Every day, when we look out at the countryside from our terrace in Bargemon, we see the town of Claviers looming in the distance. We learned from our home swap hosts that a railway used to operate in this area and passed through all the little towns like Bargemon, Claviers, Callas, Fayence and Draguignan. The tracks have long been removed, leaving forested walking paths that lead from one town to the next. It is only about a 4-5km to walk each way between Bargemon to Claviers, so we decided to give this a try.
On our first attempt, we tried to follow the instructions we were given but ended up totally lost. We were doing alright at first, going down a rocky slope until we met a main road, looking for a water fountain, then recycling bins, then a bridge, etc. Along the way, I was leaving "digital breadcrumbs" to help us find our way back, by taking photos of key turns, signs and landmarks. We then spotted an old man walking along and made the mistake of thinking he must be going to Claviers, and followed him for a while. It turns out he was not going to Claviers and therefore, neither were we. We ended up in a farmer's field and luckily we were able to trot out enough broken French to ask whether we were going the right way, although we didn't understand much more after his reply of "Non!". However, that plus the fact that the skies were getting ominous gave us enough cause to retrace our steps home to retrieve more detailed instructions.
It was not a total loss though because the path we took was beautiful and we ended up at a very scenic railway tunnel–just not the one leading to Claviers. We wonder where this does lead, and will probably check it out on some other day.
The next time we tried this walk, we were armed with more detailed directions and it was a bright sunny day, so getting lost would not be as daunting. We also used Google Maps on our IPAD to confirm that we were walking in the right direction. This time we were successful as we figured out where we "zigged" when we should have "zagged" the previous time. It was at a junction where we turn right onto "Chemin du Plan" instead of left on "Route de la Voie Ferree". Had we just looked up what "Route de la Voie Ferree" meant the first time, we would have realized that it means "Railway Line".
Once we were on the right track (pun intended), it was fairly straightforward to follow the railway road to Claviers. There were still no signs pointing to Claviers along the way, so we had to take it a bit on faith. We knew for sure that we were on a railway line, but were we headed towards the town we wanted? Imagine our joy when after just over an hour of walking, we finally spotted the sign indicating that we had arrived in Claviers! After turning that bend, we started to spot the buildings of the town in the near distance, including the iconic church bell tower that we could see from our terrace.
We found it exciting that when we looked back the other way across the valley, we could see our home village of Bargemon. It looked so small, accentuating how far we had walked. Just before entering the heart of the town, we found another railway tunnel and wondered whether that might lead to the next village of Callas. We plan to drive to Claviers next time and check this out. The old railway station for Claviers still exists and seems to be renovated into a private residence.
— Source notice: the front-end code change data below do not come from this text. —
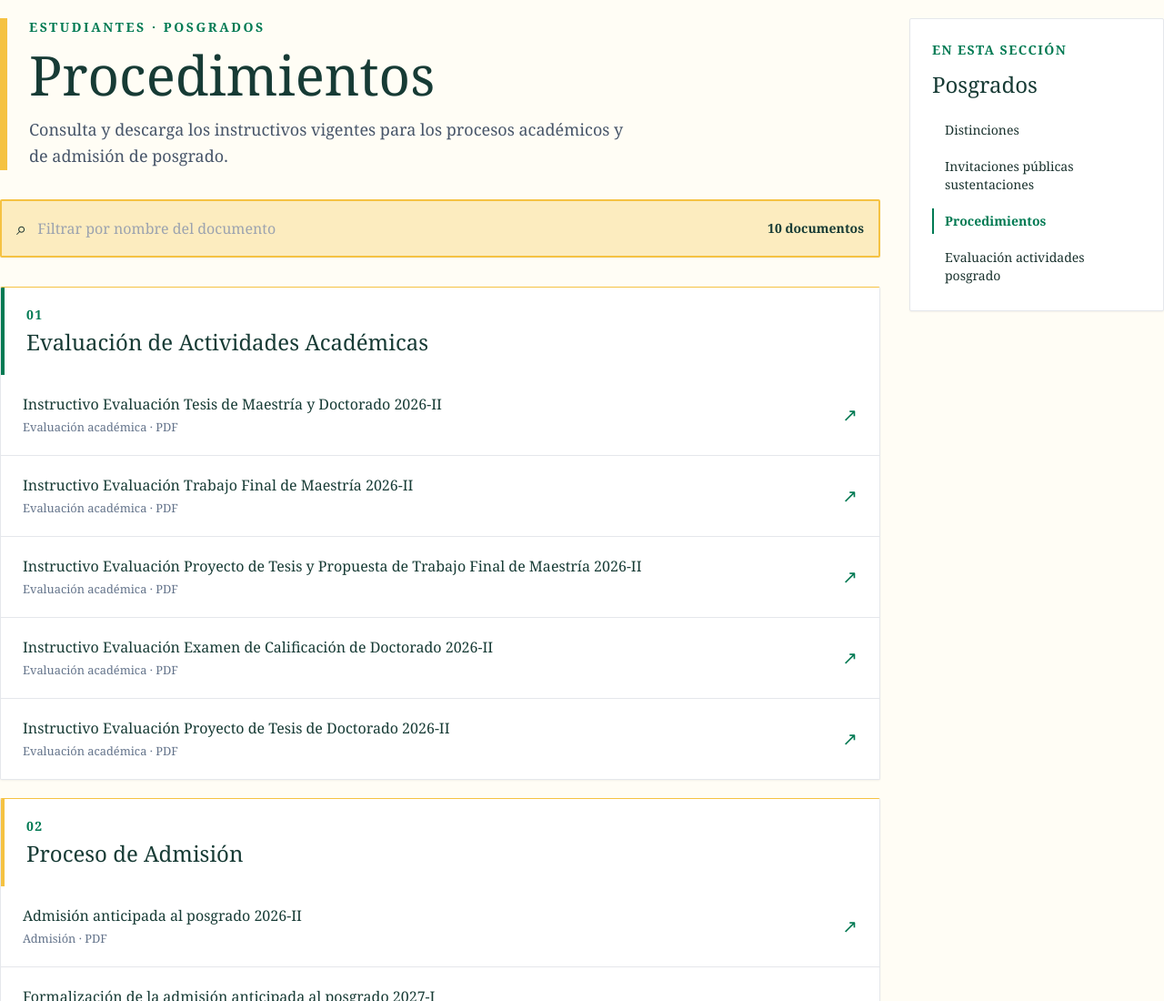
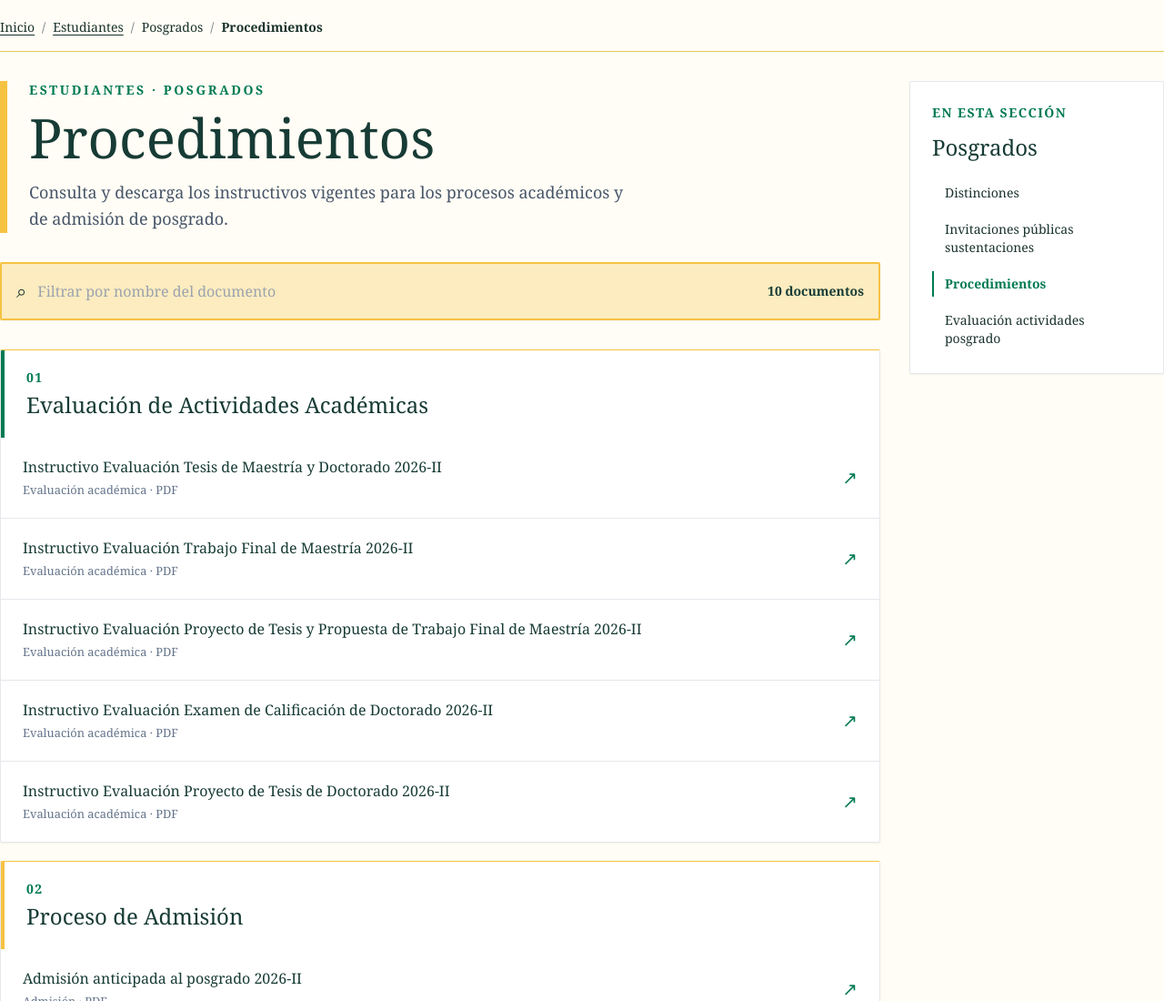
Before and after one commit to GestAplicativosFM/paginas-viceacad-fm, a plain HTML site: page evaluacion-posgrado/procedimientos.html in a window 1280 px wide. Shown: the top 1100 px of the page at 91% size. Drawn offline with nearby package versions, Linux system fonts and the light colour scheme.

Commit message:
feat: breadcrumbs

```diff
--- a/evaluacion-posgrado/procedimientos.html
+++ b/evaluacion-posgrado/procedimientos.html
@@ -26,6 +26,12 @@
     .container { width: min(1160px, calc(100% - 2rem)); margin: 0 auto; }
     .doc-item[hidden] { display: none; }
     .focus-ring:focus-visible, a:focus-visible, button:focus-visible, input:focus-visible { outline: 3px solid var(--gold); outline-offset: 3px; }
+    .breadcrumb { border-bottom: 1px solid var(--line); }
+    .breadcrumb ol { display: flex; flex-wrap: wrap; gap: .5rem 0; margin: 0; padding: 0; list-style: none; }
+    .breadcrumb li { display: flex; align-items: center; }
+    .breadcrumb li:not(:last-child)::after { content: '/'; margin: 0 .5rem; color: #6b7280; }
+    .breadcrumb a { color: var(--text); text-decoration: underline; text-underline-offset: 3px; }
+    .breadcrumb [aria-current='page'] { font-weight: 700; }
     .content-heading { border-left: 8px solid var(--gold); }
     .document-group { border-top: 5px solid var(--gold); }
   </style>
@@ -33,6 +39,14 @@
 <body>
   <main>
     <section class="container pb-10 pt-5" aria-labelledby="page-title">
+      <nav class="breadcrumb mb-8 pb-4 text-sm" aria-label="Miga de pan">
+        <ol>
+          <li><a href="https://minas.medellin.unal.edu.co/vicedecanatura/">Inicio</a></li>
+          <li><a href="https://minas.medellin.unal.edu.co/estudiantes">Estudiantes</a></li>
+          <li>Posgrados</li>
+          <li aria-current="page">Procedimientos</li>
+        </ol>
+      </nav>
       <div class="grid gap-8 lg:grid-cols-[1fr_280px]">
         <div>
           <div class="content-heading mb-8 max-w-3xl pl-6"><p class="mb-3 text-sm font-bold uppercase tracking-[.18em] text-unal">Estudiantes · Posgrados</p><h1 id="page-title" class="mb-4 text-5xl font-normal leading-none text-ink md:text-6xl">Procedimientos</h1><p class="max-w-2xl text-lg leading-relaxed text-slate-600">Consulta y descarga los instructivos vigentes para los procesos académicos y de admisión de posgrado.</p></div>
```
Also changed, not shown: evaluacion-posgrado/distinciones.html (+10 -2 lines), evaluacion-posgrado/evaluacion-actividades-posgrado.html (+10 -2 lines), evaluacion-posgrado/sustentaciones.html (+10 -2 lines).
Although Claviers has some very interesting looking restaurants, shops and galleries, most of them were closed (probably too early in the season). Claviers is half the size and has 1/3 the population of Bargemon, which is why it seems like such a sleepy little town in comparison. We found one boulangerie that was open for another 15 minutes before closing for the day so we rushed to pick up a cold drink after our long hike.
In the main square, we found the one restaurant that was open. Luckily it had a nice patio and it was a pleasant afternoon. We ordered a "side salad" that ended up being huge but really good. It had lettuce, tomato, cucumber, olives and emmenthal cheese. For our main we requested what seemed to be the French version of a banquet burger–a juicy beef burger with ham, cheese, lettuce and tomato, served on a toasted bagel! The fries it came with were thin and crispy, as we like them.
After lunch, we climbed a small hill up to see the views of the countryside. Finding a big open green field with hills and little villages in the background always brings out the Maria from Sound of Music in me, so I had to do the requisite twirl. Rich is getting pretty good at taking the selfie photos now, utilizing the height difference between us to highlight the scenery in the background.
We found one particularly scenic view, which gave Rich the opportunity to play around with the different special effects settings on his camera, including watercolour, painting and illustration modes. Then it was time to make the trek back home again. Both Bargemon and Claviers are set on hills with a valley between them, so there is a steep uphill climb both ways, making this for a good round of exercise.